Practicing yoga in your everyday life can help your body a great deal. Everybody who I have seen practicing yoga improves their mind and body. Practicing yoga also reduces stress so that your mind can be clear. One of the best yoga practices for clearing your mind is the crazy monkey bitten by a scorpion example. To do this exercise you must find a quiet place to sit. Then act like you are a crazy monkey! Then settle down. Then act like you’re a crazy monkey bitten by a scorpion! Then settle down and relax. Meditation is always a good way to clear your mind. 

One of my family’s favorite yoga exercise that helps your body and mood is a game called Pass-A-Laugh.

This game starts by somebody laughing and the person next to them has to repeat that laugh. But then they also have to create a new laugh for the person next to them to repeat. Then the next person repeats it and so on! This game is designed to relieve tension (and always shakes my Dad’s grumpy “home from work” mood). Another fun exercise is a game called Zip-Zap-Zop. This game challenges you to have complete focus. The game starts by somebody saying, “zip”  while pointing to another person.
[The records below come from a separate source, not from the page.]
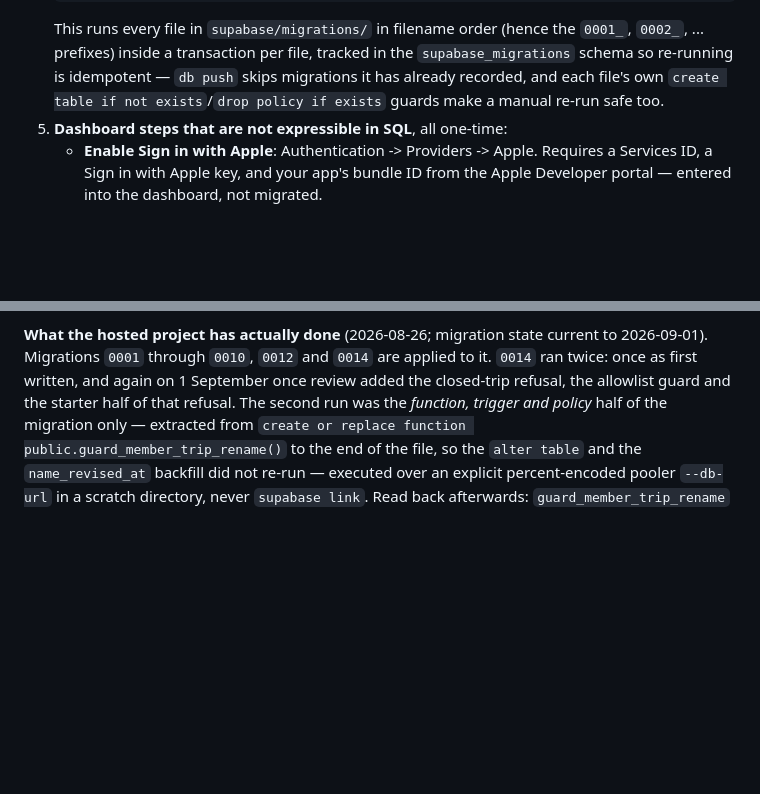
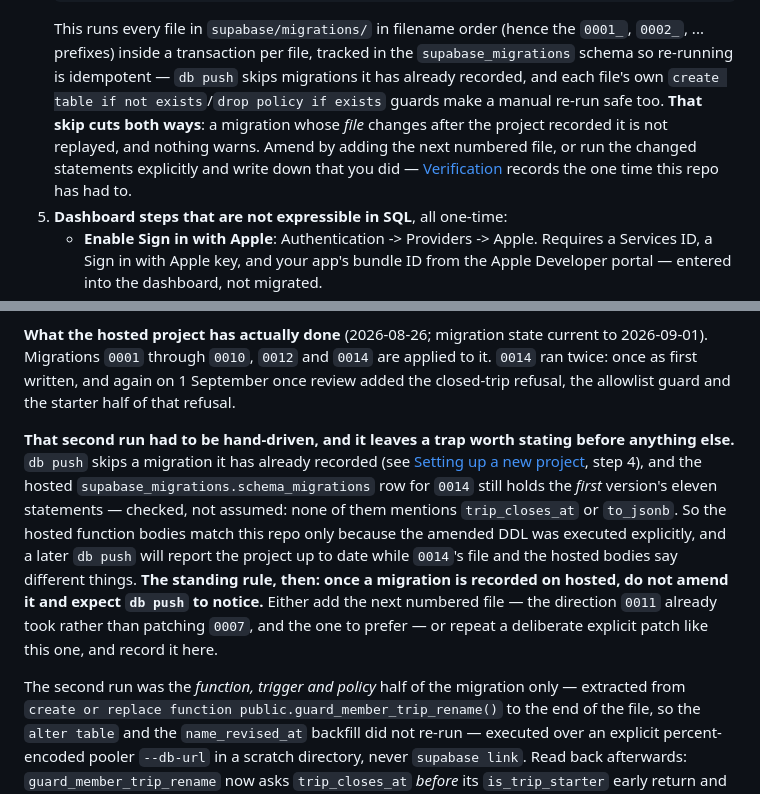
Before and after one commit to ka1oww/cairn, a Markdown page: supabase/README.md, 2 parts joined by grey strips. Rendered like a GitHub page; blank space fills up the shorter version.

Commit message:
no-mistakes(review): record hosted 0014 in-place patch and db push caveat

```diff
--- a/supabase/README.md
+++ b/supabase/README.md
@@ -516,7 +516,12 @@ is the credit.
    file, tracked in the `supabase_migrations` schema so re-running is
    idempotent — `db push` skips migrations it has already recorded, and
    each file's own `create table if not exists`/`drop policy if exists`
-   guards make a manual re-run safe too.
+   guards make a manual re-run safe too. **That skip cuts both ways**: a
+   migration whose *file* changes after the project recorded it is not
+   replayed, and nothing warns. Amend by adding the next numbered file, or
+   run the changed statements explicitly and write down that you did —
+   [Verification](#verification-what-was-actually-run) records the one time
+   this repo has had to.
 5. **Dashboard steps that are not expressible in SQL**, all one-time:
    - **Enable Sign in with Apple**: Authentication -> Providers -> Apple.
      Requires a Services ID, a Sign in with Apple key, and your app's
@@ -939,7 +944,23 @@ not an artefact of one machine's setup.
 current to 2026-09-01). Migrations `0001` through `0010`, `0012` and `0014`
 are applied to it. `0014` ran twice: once as first written, and again on
 1 September once review added the closed-trip refusal, the allowlist guard and
-the starter half of that refusal. The second run was the *function, trigger and
+the starter half of that refusal.
+
+**That second run had to be hand-driven, and it leaves a trap worth stating
+before anything else.** `db push` skips a migration it has already recorded
+(see [Setting up a new project](#setting-up-a-new-project-from-scratch), step
+4), and the hosted `supabase_migrations.schema_migrations` row for `0014`
+still holds the *first* version's eleven statements — checked, not assumed:
+none of them mentions `trip_closes_at` or `to_jsonb`. So the hosted function
+bodies match this repo only because the amended DDL was executed explicitly,
+and a later `db push` will report the project up to date while `0014`'s file
+and the hosted bodies say different things. **The standing rule, then: once a
+migration is recorded on hosted, do not amend it and expect `db push` to
+notice.** Either add the next numbered file — the direction `0011` already
+took rather than patching `0007`, and the one to prefer — or repeat a
+deliberate explicit patch like this one, and record it here.
+
+The second run was the *function, trigger and
 policy* half of the migration only — extracted from
 `create or replace function public.guard_member_trip_rename()` to the end of
 the file, so the `alter table` and the `name_revised_at` backfill did not
```
Also changed, not shown: AGENTS.md (+12 -1 lines).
Then that person has to zap another person (by pointing at the person and saying, “zap”) and then that person has to “zop” somebody. This process repeats as the game continues,  but you must increase the speed of how fast you zip, zap, or zop.  I truly believe that YOGA makes me STRONG!